Content Delivery Networks (CDNs)
Convenient, but use with caution. What must be taken into account with CDNs with regard to the GDPR?
Content Delivery Networks (CDN) are used on many websites. They are intended to ensure that the actual server can take care of its main tasks, such as managing orders in an online shop, and is not burdened with transferring frequently used but seldom changed files to the user. Examples would be graphics files, fonts or script libraries.
Such files are therefore delivered by a CDN. The CDN provider operates a more or less extensive network of its own high-performance servers from which the files are delivered.
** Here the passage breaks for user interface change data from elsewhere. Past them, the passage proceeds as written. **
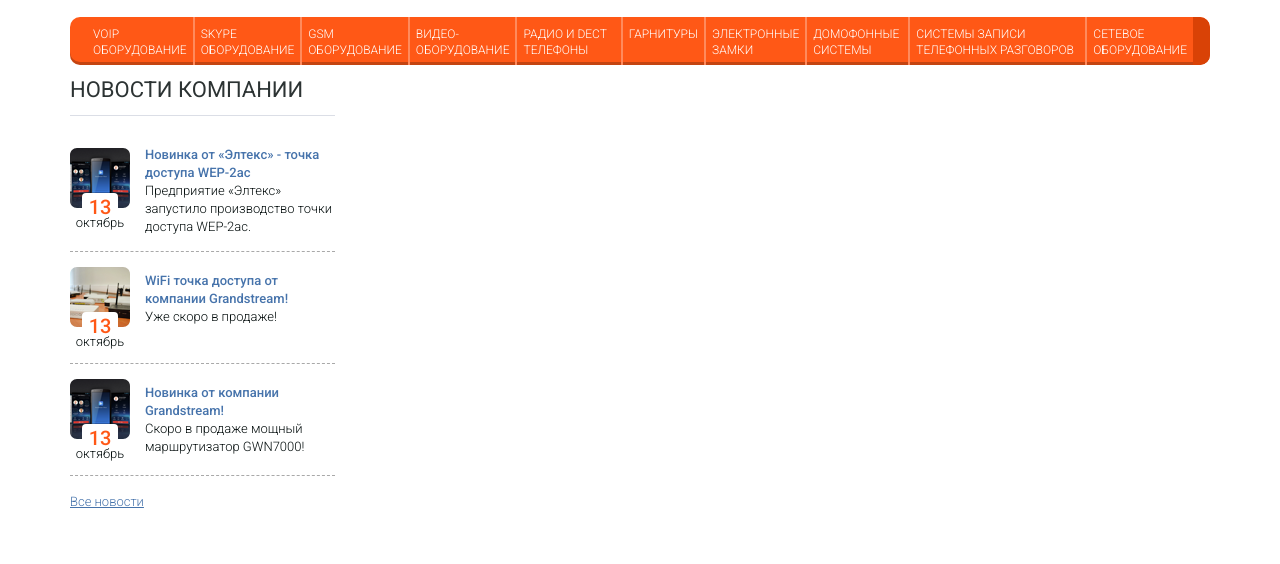
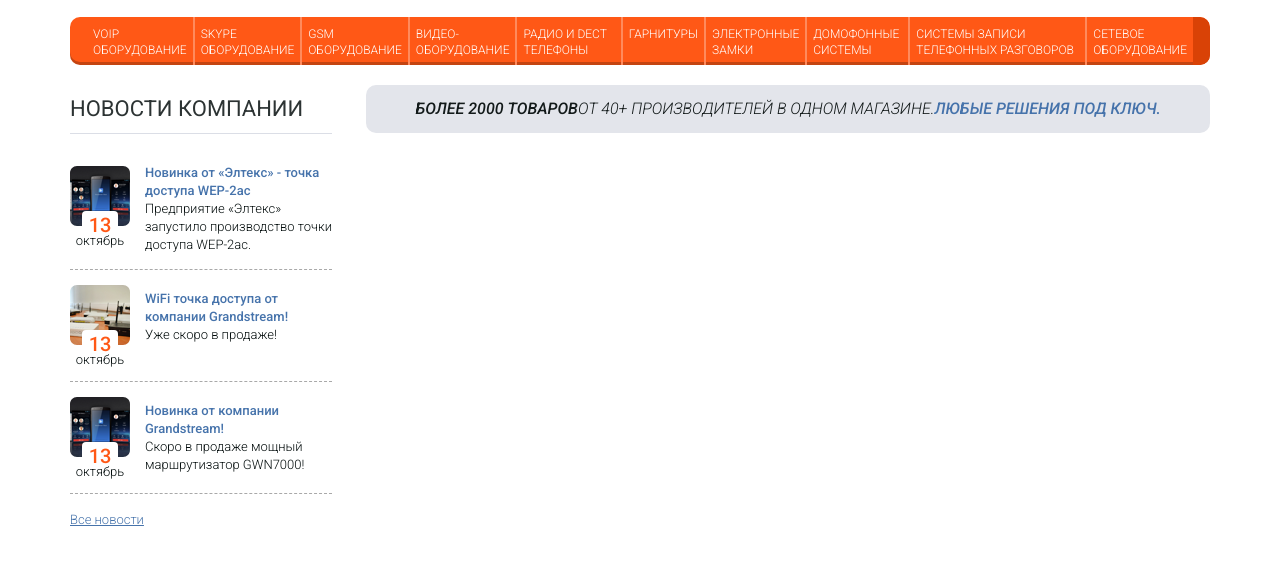
Before and after one commit to Yuranuch/homyru, a plain HTML site: page index.html in a window 1280 px wide. Shown: the part 170-734 px from the top of the page. Drawn offline with nearby package versions, Linux system fonts and the light colour scheme; a web font is replaced by a local one.

Commit message:
promo-title-added

```diff
--- a/css/style.scss
+++ b/css/style.scss
@@ -17,7 +17,7 @@ h3 {
   color: #2c3333;
   font-size: 22px;
   font-weight: 400;
-  line-height: 50px;
+  line-height: 48px;
   display: block;
   text-transform: uppercase;
   border-bottom: 1px solid #dbdee6;
@@ -313,6 +313,7 @@ h3 {
   display: flex;
   align-items: center;
   overflow: hidden;
+  margin-bottom: 20px;
   a {
     color: #ffffff;
     text-decoration: none;
@@ -354,8 +355,12 @@ h3 {
   background-position: center center;
   display: none;
 }
+.news {
+  display: flex;
+  justify-content: space-between;
+}
 .news__left-side {
-  width: 265px;
+  width: 23%;
 }
 .news__items {
   margin-bottom: 15px;
@@ -427,3 +432,27 @@ h3 {
     line-height: 18px;
   }
 }
+.right-side {
+  width: 74%;
+}
+.promo-title {
+  height: 48px;
+  display: flex;
+  align-items: center;
+  justify-content: center;
+  font-style: italic;
+  color: #131a1a;
+  font-size: 16px;
+  font-weight: 300;
+  line-height: 20px;
+  text-transform: uppercase;
+  background-color: #e3e5eb;
+  border-radius: 10px;
+}
+.promo-title_black {
+  font-weight: 500;
+}
+.promo-title_blue {
+  color: #4673ab;
+  font-weight: 500;
+}
--- a/index.html
+++ b/index.html
@@ -97,7 +97,6 @@
     <div class="news">
         <div class="news__left-side">
             <h3>Новости компании</h3>
-
             <div class="news__items">
             <div class="news__item">
                 <div class="news__date">
@@ -135,7 +134,11 @@
             </div>
             <a href="#">Все новости</a>
         </div>
-
+        <div class="right-side">
+            <div class="promo-title">
+                <span class="promo-title_black">Более 2000 товаров</span> от 40+ производителей в одном магазине. <span class="promo-title_blue">Любые решения под ключ.</span>
+            </div>
+        </div>
 
 
     </div>
```
Also changed, not shown: css/style.css, 1 other file.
Clever algorithms ensure that the website user’s browser retrieves the data from the server in the CDN that is most accessible. Ideally, the loading time for the page is significantly reduced and the actual web server can take care of more requests.
However, what is often not considered: when files are retrieved from a CDN, data from the user’s end device is also transmitted to the CDN operator. This is not technically possible otherwise. Since this also includes the IP address of the end device and this IP address is regarded as personal data, the General Data Protection Regulation must also be observed.
From a data protection point of view, such a transmission is only uncritical if the CDN operator acts as a processor for the website operator AND the data is only processed within the European Union or a country with a valid adequacy decision (e.g. Switzerland).
In the case of other website elements, consent is often used in order to have the website user expressly consent to data transmission or processing. This is usually not reasonably possible with CDNs, because the graphic files, fonts or scripts in question are already required by the browser before consent can even be displayed.
Consideration of the GDPR
The following situations are therefore not legally compliant from a data protection perspective:
- Use of a CDN for which no valid order processing agreement (Article 28 GDPR) has been concluded with the operator. Reason: there is no legal basis for the transfer to a third party.
- Using a CDN from an insecure third country.
Practical examples of such situations would be:
- Integration of Google Fonts
- Reloading script libraries such as jQuery from jsdelivr.net
Which details must be taken into account with CDNs with regard to the GDPR? Make sure there is a valid and legally compliant order processing contract between you and the operator, as well as the operator’s registered office. If possible, this should not be in a third country.